"There were some great stories in there, " she recalls.

The banned list

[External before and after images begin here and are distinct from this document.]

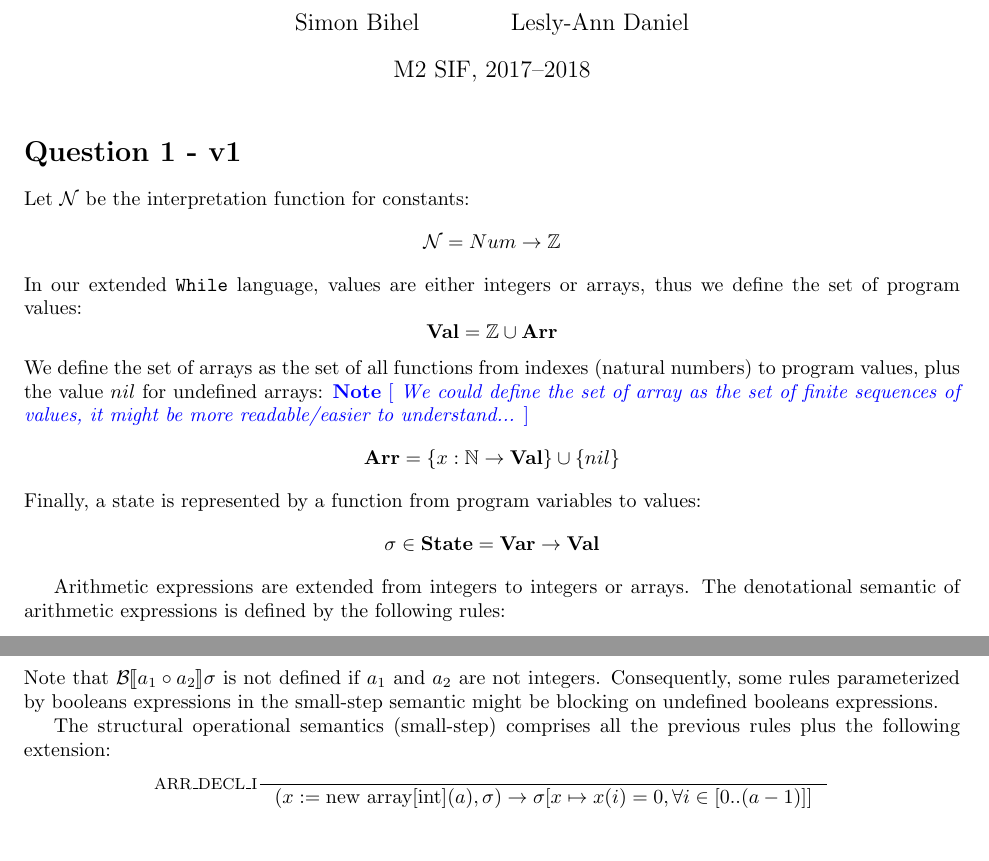
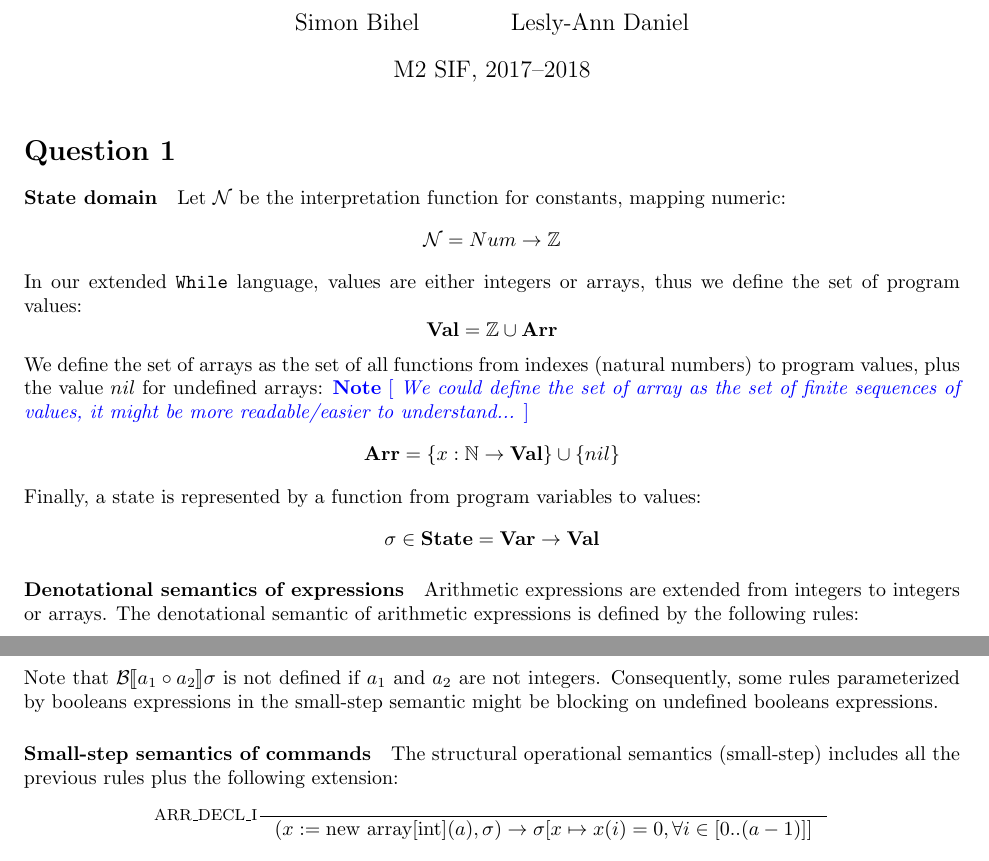
Before and after one commit to sbihel/sos, a LaTeX document (main.tex): two parts of pages 1 and 2 of 7, joined at a grey line, cut so that both start at the same text. Compiled offline with pdfLaTeX.

Commit message:
Added paragraphs in Q1

```diff
--- a/main.tex
+++ b/main.tex
@@ -28,9 +28,10 @@ numbers=left
 \begin{document}
 \maketitle
 
-\section*{Question 1 - v1}
+\section*{Question 1}
 %------------------------ Part 1
-Let \(\mathcal{N}\) be the interpretation function for constants:
+\paragraph{State domain}
+Let \(\mathcal{N}\) be the interpretation function for constants, mapping numeric:
 \[ \mathcal{N} = Num \rightarrow \mathbb{Z} \]
 In our extended \texttt{While} language, values are either integers or arrays, thus we define the set of program values:
 \[ \textbf{Val} = \mathbb{Z} \cup \textbf{Arr}\]
@@ -40,6 +41,7 @@ Finally, a state is represented by a function from program variables to values:
 \[\sigma \in \textbf{State} = \textbf{Var} \rightarrow \textbf{Val} \]
 
 %------------------------ Part 2
+\paragraph{Denotational semantics of expressions}
 Arithmetic expressions are extended from integers to integers or arrays.
 The denotational semantic of arithmetic expressions is defined by the following rules:
 \begin{center}
@@ -85,7 +87,9 @@ The denotational semantic of boolean expressions is defined by the following rul
 Note that  \(\mathcal{B}\llbracket a_1 \circ a_2 \rrbracket \sigma \) is not defined if \(a_1\) and \(a_2\) are not integers.
 Consequently, some rules parameterized by booleans expressions in the small-step semantic might be blocking on undefined booleans expressions.
 
-The structural operational semantics (small-step) comprises all the previous rules plus the following extension:
+
+\paragraph{Small-step semantics of commands}
+The structural operational semantics (small-step) includes all the previous rules plus the following extension:
 \begin{mathpar}
 \inference[ARR\_DECL\_I]{}{(x := \text{new array[int]}(a), \sigma) \rightarrow
 \sigma[x \mapsto x(i) = 0, \forall i \in [0 .. (a-1)] ]}
```
Also changed, not shown: main.tex (1 more changed lines).
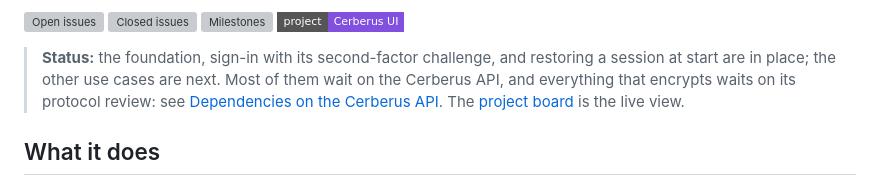
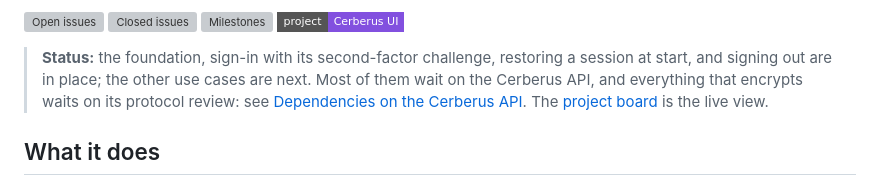
Before and after one commit to artur-rios/cerberus-ui, a Markdown page: README.md, the part around one of its changes. Rendered like a GitHub page; badges without logos; grey boxes are pictures that could not be loaded.

Commit message:
docs: record signing out
Co-Authored-By: Claude Opus 5.5 (1M context) <noreply@anthropic.com>
Claude-Session: https://claude.ai/code/session_013hQh4pNzL33Hv5V7QbK83n

```diff
--- a/README.md
+++ b/README.md
@@ -13,8 +13,8 @@ device, and decrypts only what the user is looking at.
 [![Milestones](https://img.shields.io/github/milestones/all/artur-rios/cerberus-ui?style=flat-square&label=milestones)](https://github.com/artur-rios/cerberus-ui/milestones)
 [![Project board](https://img.shields.io/badge/project-Cerberus%20UI-8250df?style=flat-square)](https://github.com/users/artur-rios/projects/16)
 
-> **Status:** the foundation, sign-in with its second-factor challenge, and restoring a session at
-> start are in place; the other use cases are next. Most of them wait on the Cerberus API, and everything that encrypts waits on its
+> **Status:** the foundation, sign-in with its second-factor challenge, restoring a session at
+> start, and signing out are in place; the other use cases are next. Most of them wait on the Cerberus API, and everything that encrypts waits on its
 > protocol review: see [Dependencies on the Cerberus API](#dependencies-on-the-cerberus-api). The
 > [project board](https://github.com/users/artur-rios/projects/16) is the live view.
 
```
Also changed, not shown: other parts of README.md (+1 -1 lines), CHANGELOG.md (+6 -0 lines).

It certainly wasn't and isn't anything goes when it comes to watching TV as there was a ban on some popular kids' shows, Lousie, founder of Voyage of Hope Therapy Services, makes clear.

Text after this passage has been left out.